Overall, catholic school students are engaged, have a sense of belonging, feel safe at school and are performing well in basic subjects according to a new survey unveiled at the Board of Education meeting Monday.
Students in Grades 4 through 12 participated in the “Tell Them From Me” (TTFM) survey that Christ the Teacher School Division piloted in May and will be rolled out to all Saskatchewan schools over the next couple of years.
In most categories, local students fared as well or better than the Canadian average, but trustee Kevin Lubinieki questioned whether the results could be trusted citing the fact the data is self-reported and that students traditionally don’t take such things very seriously.

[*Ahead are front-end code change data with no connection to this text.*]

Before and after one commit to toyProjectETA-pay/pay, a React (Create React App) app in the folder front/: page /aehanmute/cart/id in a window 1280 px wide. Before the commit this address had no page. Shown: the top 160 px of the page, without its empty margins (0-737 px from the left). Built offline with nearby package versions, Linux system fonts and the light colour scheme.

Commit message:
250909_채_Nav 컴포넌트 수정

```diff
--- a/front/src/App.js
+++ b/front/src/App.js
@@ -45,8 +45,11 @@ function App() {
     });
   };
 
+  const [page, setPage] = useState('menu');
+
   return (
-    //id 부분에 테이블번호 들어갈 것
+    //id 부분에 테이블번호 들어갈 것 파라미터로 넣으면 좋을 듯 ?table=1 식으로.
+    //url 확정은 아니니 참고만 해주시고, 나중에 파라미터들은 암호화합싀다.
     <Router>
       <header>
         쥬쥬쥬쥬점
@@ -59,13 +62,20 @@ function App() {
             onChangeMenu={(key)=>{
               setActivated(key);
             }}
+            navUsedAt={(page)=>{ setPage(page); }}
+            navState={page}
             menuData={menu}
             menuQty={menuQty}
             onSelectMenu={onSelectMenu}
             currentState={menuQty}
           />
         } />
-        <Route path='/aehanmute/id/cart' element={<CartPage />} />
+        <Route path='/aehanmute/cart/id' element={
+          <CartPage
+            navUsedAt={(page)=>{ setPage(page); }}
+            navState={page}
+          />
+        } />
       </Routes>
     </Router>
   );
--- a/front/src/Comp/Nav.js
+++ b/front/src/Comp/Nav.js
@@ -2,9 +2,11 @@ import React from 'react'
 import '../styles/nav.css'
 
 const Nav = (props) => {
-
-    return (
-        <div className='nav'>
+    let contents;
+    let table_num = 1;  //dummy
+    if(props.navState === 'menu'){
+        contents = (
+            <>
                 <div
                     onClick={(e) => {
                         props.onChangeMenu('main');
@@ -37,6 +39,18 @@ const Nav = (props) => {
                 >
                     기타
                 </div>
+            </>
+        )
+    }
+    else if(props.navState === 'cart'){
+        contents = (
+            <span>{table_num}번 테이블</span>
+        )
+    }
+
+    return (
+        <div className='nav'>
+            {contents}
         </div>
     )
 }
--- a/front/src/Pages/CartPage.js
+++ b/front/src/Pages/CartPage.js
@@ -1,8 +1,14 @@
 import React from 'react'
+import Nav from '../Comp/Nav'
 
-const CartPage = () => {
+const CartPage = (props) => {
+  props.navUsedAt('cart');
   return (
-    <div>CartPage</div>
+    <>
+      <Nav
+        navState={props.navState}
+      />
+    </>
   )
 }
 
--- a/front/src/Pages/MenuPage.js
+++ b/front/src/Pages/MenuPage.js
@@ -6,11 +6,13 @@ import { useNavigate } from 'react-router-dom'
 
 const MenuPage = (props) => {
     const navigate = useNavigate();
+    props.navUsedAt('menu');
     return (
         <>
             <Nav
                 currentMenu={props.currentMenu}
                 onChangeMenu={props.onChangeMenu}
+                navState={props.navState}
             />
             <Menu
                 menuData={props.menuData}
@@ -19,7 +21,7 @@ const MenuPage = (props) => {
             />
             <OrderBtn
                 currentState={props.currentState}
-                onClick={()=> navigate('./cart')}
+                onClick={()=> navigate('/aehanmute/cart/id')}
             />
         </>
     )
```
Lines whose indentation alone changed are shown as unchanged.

Superintendent Chad Holinaty said the data would certainly require a good deal of analysis. As an example he cited the result of the question regarding grade repetition. Grade 10 students reported that 25 per cent of them had repeated a grade at school since Kindergarten.

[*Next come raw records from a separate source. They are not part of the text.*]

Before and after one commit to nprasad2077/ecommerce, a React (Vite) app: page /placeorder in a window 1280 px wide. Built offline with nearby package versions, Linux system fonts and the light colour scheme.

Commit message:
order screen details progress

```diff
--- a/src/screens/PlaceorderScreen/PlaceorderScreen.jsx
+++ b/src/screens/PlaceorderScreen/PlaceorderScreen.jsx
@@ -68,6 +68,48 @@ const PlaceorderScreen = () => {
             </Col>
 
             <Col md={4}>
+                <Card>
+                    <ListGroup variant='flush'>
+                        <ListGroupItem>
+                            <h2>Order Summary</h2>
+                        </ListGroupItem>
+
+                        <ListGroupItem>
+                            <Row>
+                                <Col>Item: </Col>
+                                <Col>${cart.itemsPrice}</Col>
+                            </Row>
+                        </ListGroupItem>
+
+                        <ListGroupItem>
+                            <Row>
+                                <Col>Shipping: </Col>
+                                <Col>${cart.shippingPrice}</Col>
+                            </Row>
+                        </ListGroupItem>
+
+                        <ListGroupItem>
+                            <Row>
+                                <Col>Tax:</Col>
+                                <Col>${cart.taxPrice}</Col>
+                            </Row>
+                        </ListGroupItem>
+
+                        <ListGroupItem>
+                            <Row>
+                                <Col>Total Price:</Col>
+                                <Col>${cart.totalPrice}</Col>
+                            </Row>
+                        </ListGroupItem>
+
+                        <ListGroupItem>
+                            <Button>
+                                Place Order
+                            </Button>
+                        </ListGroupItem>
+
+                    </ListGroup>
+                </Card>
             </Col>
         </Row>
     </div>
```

“I simply don’t believe that’s true,” Holinaty said, adding some of the numbers could be verified by other means and that in other cases the perception of students was just as important as the reality. Nevertheless, he said, the data is a good starting point toward improving student outcomes.
Superintendent Barbara McKesey answered the point about the engagement of students with the survey itself. She explained that web-based survey was very easy to complete, that the students, for the most part, enjoyed doing it and that the questions were very specific—i.e., defined what was meant by sexual harassment etc.—so as to avoid ambiguity.

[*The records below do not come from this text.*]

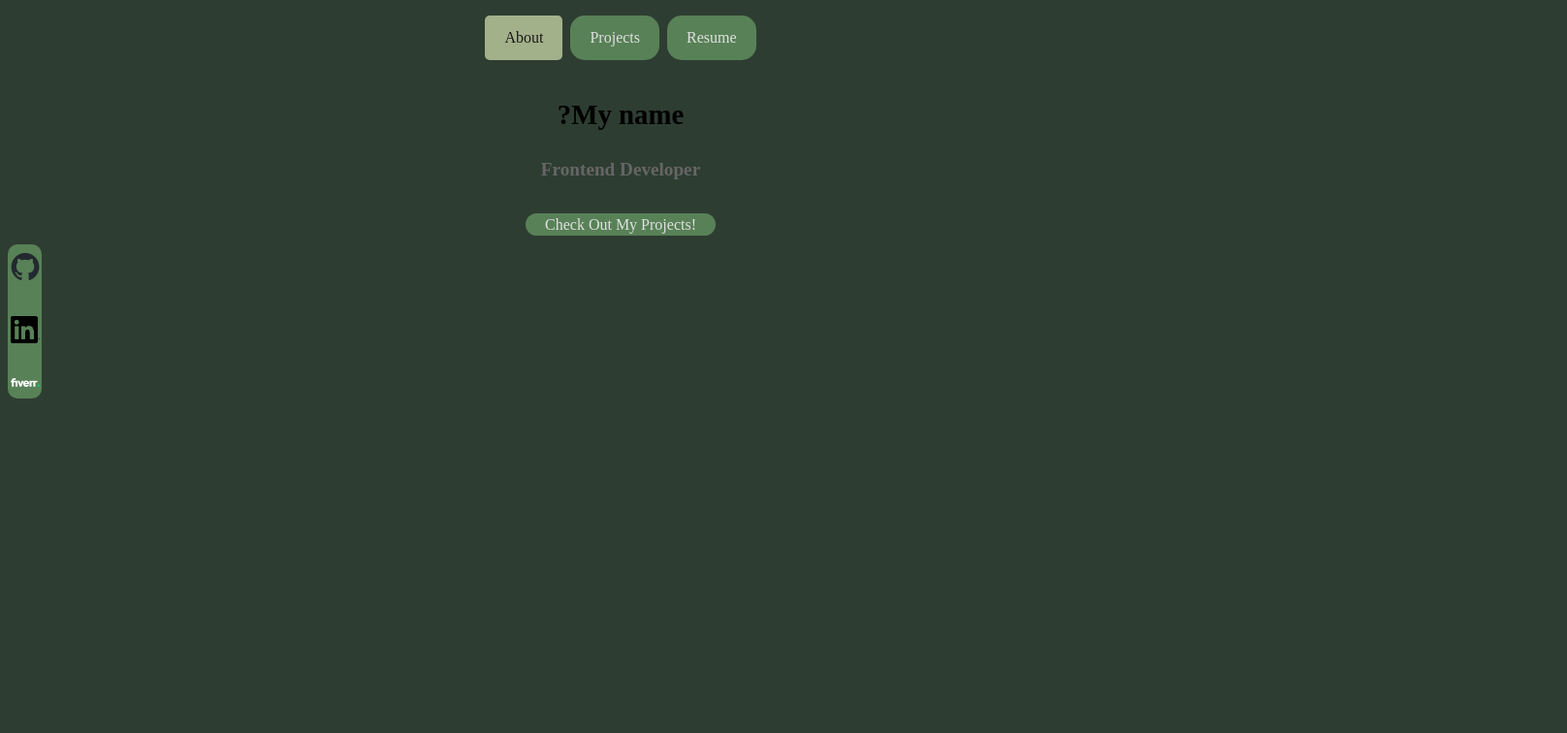
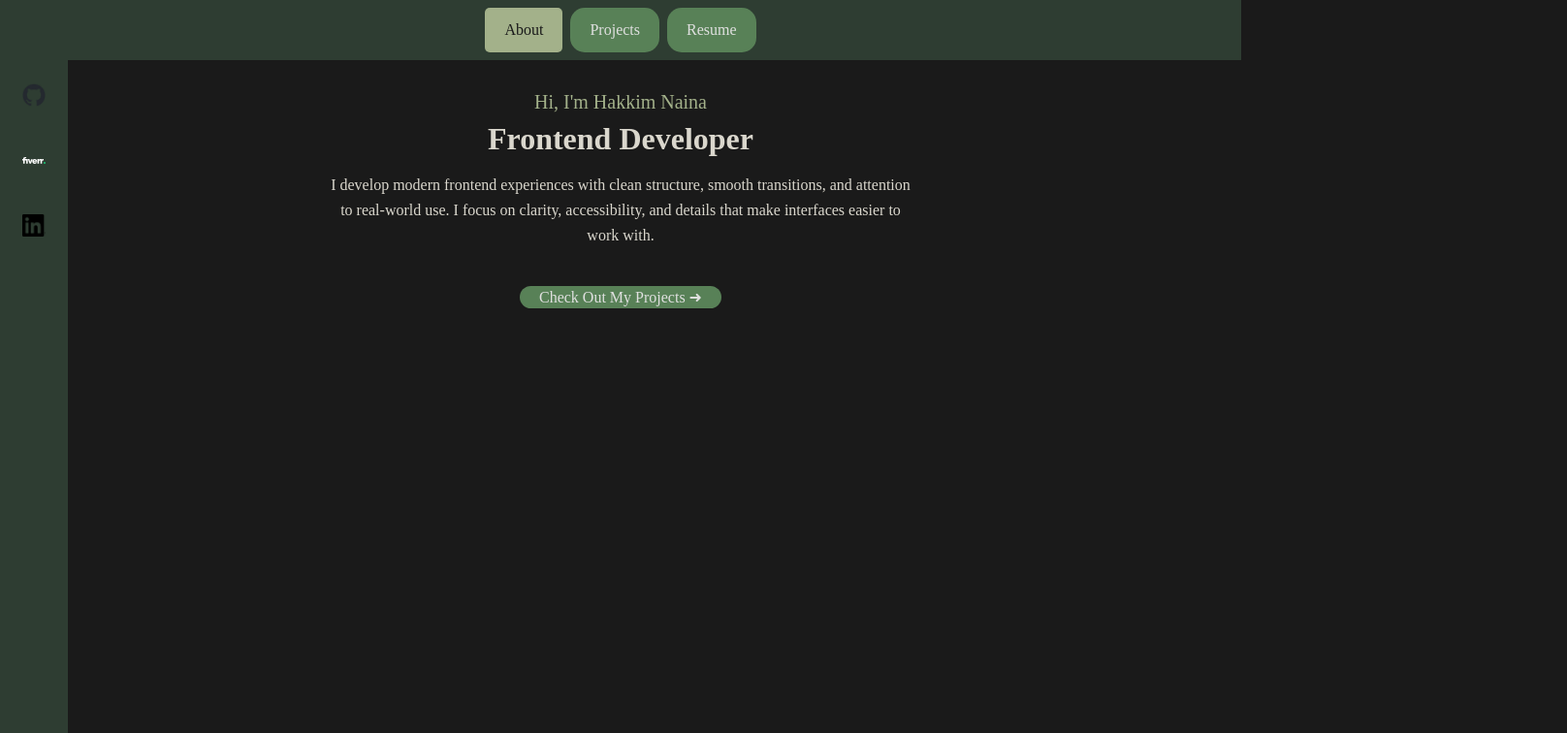
Before and after one commit to HakkimRN/portfolio, a React (Vite) app: page / in a window 1280 px wide. Shown: the top 756 px of the page at 97% size, 1616 px wide, since content can reach past the window. Built offline with nearby package versions, Linux system fonts and the light colour scheme.

Commit message:
About page complete

```diff
--- a/src/components/About.jsx
+++ b/src/components/About.jsx
@@ -1,19 +1,27 @@
 import React from "react";
-import Sidebar from "./SideBar";
 import { Link } from "react-router-dom";
 
 const About = () => {
+  React.useEffect(() => {
+  const timer = setTimeout(() => {
+    document.querySelector(".body p").classList.add("show");
+  }, 100);
+  return () => clearTimeout(timer);
+}, []);
+
   return (
     <>
       <div className="body">
-        <h3>?My name</h3>
+        <h3>Hi, I'm Hakkim Naina</h3>
         <h4>Frontend Developer</h4>
+        <p>
+          I develop modern frontend experiences with clean structure, smooth
+          transitions, and attention to real-world use. I focus on clarity,
+          accessibility, and details that make interfaces easier to work with.
+        </p>
         <Link className="button" to="/projects" draggable="false">
-          Check Out My Projects!
+          Check Out My Projects ➜
         </Link>
-      </div>
-      <div>
-        <Sidebar />
       </div>
     </>
   );
--- a/src/components/AppLayout.jsx
+++ b/src/components/AppLayout.jsx
@@ -1,15 +1,16 @@
-import React from 'react'
-import Header from './Header'
-import Body from './Body'
-import Sidebar from './SideBar'
+import React from "react";
+import Header from "./Header";
+import Body from "./Body";
+import Sidebar from "./Sidebar";
 
 const AppLayout = () => {
   return (
     <>
-     <Header/>
-     <Body/>
+      <Header />
+      <Body />
+      <Sidebar />
     </>
-  )
-}
+  );
+};
 
-export default AppLayout
+export default AppLayout;
--- a/src/components/Sidebar.jsx
+++ b/src/components/Sidebar.jsx
@@ -7,17 +7,18 @@ import FIVERR_URL from "../assets/FVRR_BIG.D.svg";
 const Sidebar = () => {
   return (
     <>
-      <nav>
+      <nav className="sidebar-nav">
         <div className="sidebar">
           <Link  to="https://github.com/HakkimRN" data-label="Github">
             <img className="logo" src={GITHUB_URL} />
           </Link>
-          <Link to="https://www.linkedin.com/in/hakkim-rustom-naina-516051256" data-label="LinkedIn">
+           <Link to="" data-label="Fiverr">
+            <img className="logo" src={FIVERR_URL} />
+          </Link>
+          <Link to="www.linkedin.com/in/hakkim-rustom-naina-516051256" data-label="LinkedIn">
             <img className="logo" src={LINKEDIN_URL} />
           </Link>
-          <Link to="" data-label="Fiverr">
-            <img className="logo" src={FIVERR_URL} />
-          </Link>
+
         </div>
       </nav>
     </>
--- a/src/index.css
+++ b/src/index.css
@@ -1,6 +1,15 @@
 body {
-    background: #2E3D32;
+    /* background: ; */
+    background: #1A1A1A;
+    overflow-x: hidden;
 }
+
+* {
+    box-sizing: border-box;
+    margin: 0;
+    padding: 0;
+}
+
 
 .body {
     text-align: center;
@@ -8,12 +17,37 @@ body {
 }
 
 .body h3 {
-    font-size: 1.8rem;
+  font-size: 1.25rem;
+  font-weight: 400;
+  color: #A3B18A;
+  margin-bottom: 0.5rem;
+  text-align: center;
 }
 
 .body h4 {
-    font-size: 1.2rem;
-    color: #666;
+  font-size: 2rem;
+  font-weight: 600;
+  color: #DAD7CD;
+  margin-bottom: 1rem;
+  text-align: center;
+}
+
+
+.body p {
+  font-size: 1rem;
+  line-height: 1.6;
+  max-width: 600px;
+  margin: 0 auto 2rem auto;
+  color: #DAD7CD;
+  text-align: center;
+  opacity: 0;
+  transform: translateY(10px);
+  transition: opacity 0.6s ease, transform 0.6s ease;
+}
+
+.body p.show {
+  opacity: 1;
+  transform: translateY(0);
 }
 
 .sidebar {
@@ -21,15 +55,14 @@ body {
     flex-direction: column;
     align-items: center;
     gap: 1rem;
-    background-color: #588157;
-    width: 35px;
+    margin-top: 100%;
     border-radius: 10px;
 }
 
 .sidebar a {
     text-decoration: none;
-    /* color: #333; */
     font-weight: bold;
+    position: relative;
 }
 
 .sidebar a:hover {
@@ -39,9 +72,12 @@ body {
 
 .sidebar a::after {
     content: attr(data-label);
+    font-size: 0.7rem;
     position: absolute;
-    left: 120%;
-    top: 20%;
+    left: 50%;
+    top: -25%;
+    transform: translateX(-50%);
+    white-space: normal;
     background: #A3B18A;
     color: #1A1A1A;
     padding: 0.25rem 0.5rem;
@@ -54,9 +90,18 @@ body {
     opacity: 1;
 }
 
+.sidebar-nav {
+    width: 4.375rem;
+    position: fixed;
+    height: 100vh;
+    left: 0;
+    top: 0;
+    background: #2E3D32;
+}
+
 .logo {
-    width: 30px;
-    padding: 8px;
+    width: 3.5rem;
+    padding: 1rem;
 }
 
 .button {
@@ -98,6 +143,7 @@ body {
 
 .nav {
     display: flex;
+    background-color: #2E3D32;
     flex-wrap: wrap;
     justify-content: center;
     gap: 0.5rem;
@@ -117,6 +163,10 @@ body {
         margin-bottom: 0.5rem;
     }
 
+    .body {
+        text-align: center;
+    }
+
     .body h3 {
         font-size: 1.5rem;
     }
@@ -125,13 +175,20 @@ body {
         font-size: 1rem;
     }
 
+    .sidebar-nav {
+        width: auto;
+        height: auto;
+        background: none;
+        position: static;
+    }
+
     .sidebar {
         flex-direction: row;
         justify-content: center;
         position: fixed;
         bottom: 0;
         width: 100%;
-        background: #2E3D32;
+        background: #1A1A1A;
         padding: 0.5rem;
     }
 }
```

The most dramatic data to come out of the survey were the statistics on bullying. While the 25 per cent of boys and 22 per cent of girls who reported they had been bullied within the past four weeks is no greater than the Canadian average, it is still alarming to educators.
Darrell Zaba, director of education, was excited by the opportunity the data presents to address one of the most prevalent issues of the day. He said it gives them information they never had before such as where bullying is happening, when it is happening and how kids are dealing with it.
Father Ray Lukie, St. Mary’s parish priest, cautioned that putting too much emphasis on bullying, could fuel the fire more than put it out.
“If you want people to read a book, ban it,” he said.
Lukie also suggested that sensitivity to the issue has redefined what bullying means to people and that the numbers may be inflated because of behaviour that is merely kids being kids.
That point of view may be partially borne out by another question on the survey. Despite the roughly 24 per cent of students who reported having been bullied, 90 per cent reported feeling safe at school and 94 per cent reported feeling safe going to and coming home from school.
In addition to the standard questions, school divisions are able to customize the survey with two additional questions. Christ the Teacher officials decided to ask students if they found daily prayer at school meaningful and engaging and whether they felt their catholic school experience had made them a better person.
McKesey said the results were encouraging. On the high school side, 68 per cent of students agreed or strongly agreed that prayer was meaningful and engaging while 70 per cent agreed or strongly agreed catholic school made them a better person. Elementary students were even more enthusiastic agreeing or strongly agreeing at 79 per cent and 81 per cent respectively for the two questions.
The division will repeat the survey sometime around November, Zaba said.